“That’s my stepfather’s house,” he said, nodding toward Fifth and Butler Street.
“What do you guys do there?”
“Just video games.”
“What about your other father?”
“What about him?
“Do you visit him?”
“He was shot last year.”
Like I said, some stories had more chapters of hurt than of healing.
Around 350 steps from Antwon’s stepfather’s house was Caviana’s house, a block down from the Eighth Street Community Church. She told me that even on hot days, she and her friends Nekeema and Imani would sit underneath a tree to talk and listen to music. I smiled as she described sitting cross-legged and barefoot while the leaves from the trees danced before their faces. They were just three teenaged girls savoring the taste of summer before taking on the world.
And then there was that traffic light between Hunting Park and Butler Street. John, who was 19, talked while we waited for the walk signal.
“Yeah, my life has been nothing but great after my father left,” John said.
“Well, after my father left, my peachy mother went to jail and decided to come home with a wife. It’s really funny if you think about it. Don’t you think?”
Five seconds later, I offered him the melted Tastykake I had been saving in my pocket. He accepted it.
If you walk about two blocks down from that intersection, you come across a fire hydrant. Timmy, a nine-year-old, frowned as he squinted into the sun.
“Timmy, what was your favorite part of the summer?”
“Well, um … oh, I know!” He held my hand as he skipped beside me.
“All right, I’m listening.”
“Last time someone opened the fire hydrant and we all played in the water. There! There! Over there!” Timmy pointed at the fire hydrant in front of Marcia’s Grocery Store.

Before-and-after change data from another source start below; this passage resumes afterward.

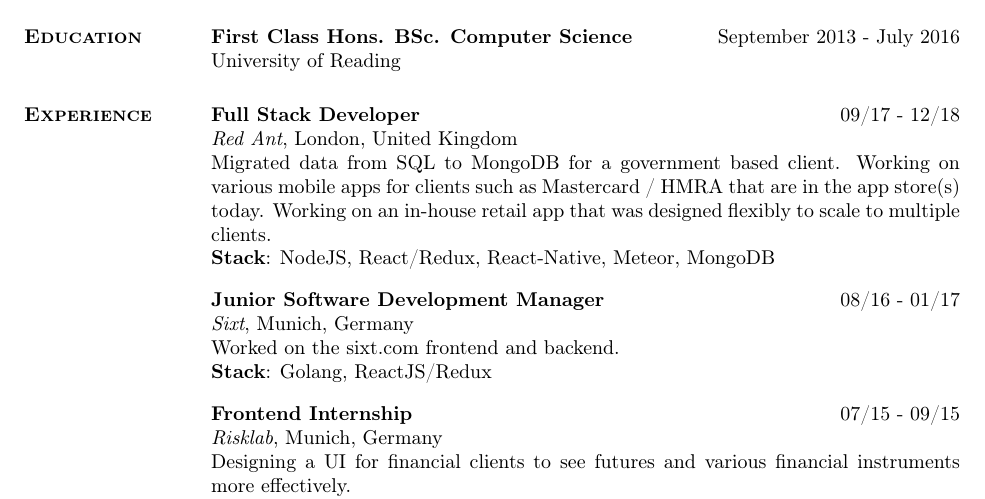
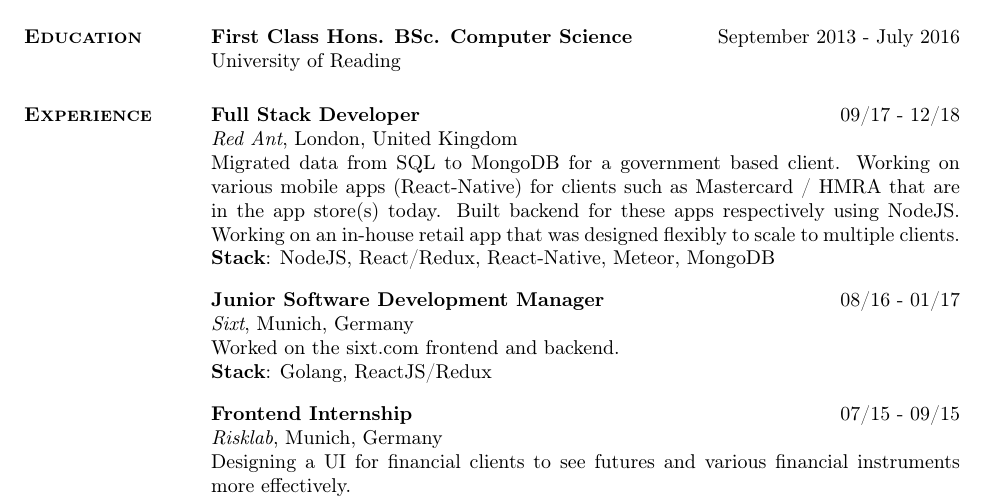
Before and after one commit to watkinsr/resume, a LaTeX CV (resume.tex): part of page 1 of 2, cut so that both start at the same text. Compiled offline with pdfLaTeX.

Commit message:
update CV

```diff
--- a/resume.tex
+++ b/resume.tex
@@ -30,7 +30,7 @@ University of Reading
 \section{\textsc{Experience}}
 {\bf Full Stack Developer} {\hfill 09/17 - 12/18}\\
 {\it Red Ant}, London, United Kingdom \\
-Migrated data from SQL to MongoDB for a government based client. Working on various mobile apps for clients such as Mastercard / HMRA that are in the app store(s) today. Working on an in-house retail app that was designed flexibly to scale to multiple clients.\\
+Migrated data from SQL to MongoDB for a government based client. Working on various mobile apps (React-Native) for clients such as Mastercard / HMRA that are in the app store(s) today. Built backend for these apps respectively using NodeJS. Working on an in-house retail app that was designed flexibly to scale to multiple clients.\\
 {\bf Stack}: NodeJS, React/Redux, React-Native, Meteor, MongoDB
 
 {\bf Junior Software Development Manager} {\hfill 08/16 - 01/17}\\
```
Also changed, not shown: resume.pdf.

“Did you guys get in trouble?”
“Nope, no one really cared,” Timmy said with a goofy grin.
He leaned over and licked the dirt-encrusted wall. I told him that was a very unsanitary thing to do, but he insisted he had to. He smiled up at me and said that was how he got his good luck.
All these stories created a road map of the hauntingly beautiful city of Philadelphia. Traffic lights told stories of angry red outbursts, mellow yellow memories, and cheery green incidents. Street signs were written in the language of the people. For each child I spoke to, different pinpoints on the map of Philadelphia held different meanings – miles of ignorant bliss and kilometers of bitter sorrow.
My favorite memory of Eighth Street, Philadelphia, took place on the subway ride to a Phillies game. Kids danced and cheered as the neon underground lights whizzed by. The older kids rapped and laughed at their clumsy improvisation; the ground beneath my feet shook as the young ones tapped against the window and banged their hands against the seats. Antwon break-danced on the floor of the moving train, his eyes twinkling in the lights.
As we passed beneath streets and buildings, I wondered how many other stories I was trespassing upon. I listened to the whistle of the wheels on the invisible track and paid close attention to the singing of the kids around me. At that moment, I could hear the voices of Philadelphia rising all around me. They were faint at first, but slowly they accumulated into a deafening roar.
This piece has been published in Teen Ink’s monthly print magazine.
This piece won the March 2015 Teen Ink Nonfiction Contest.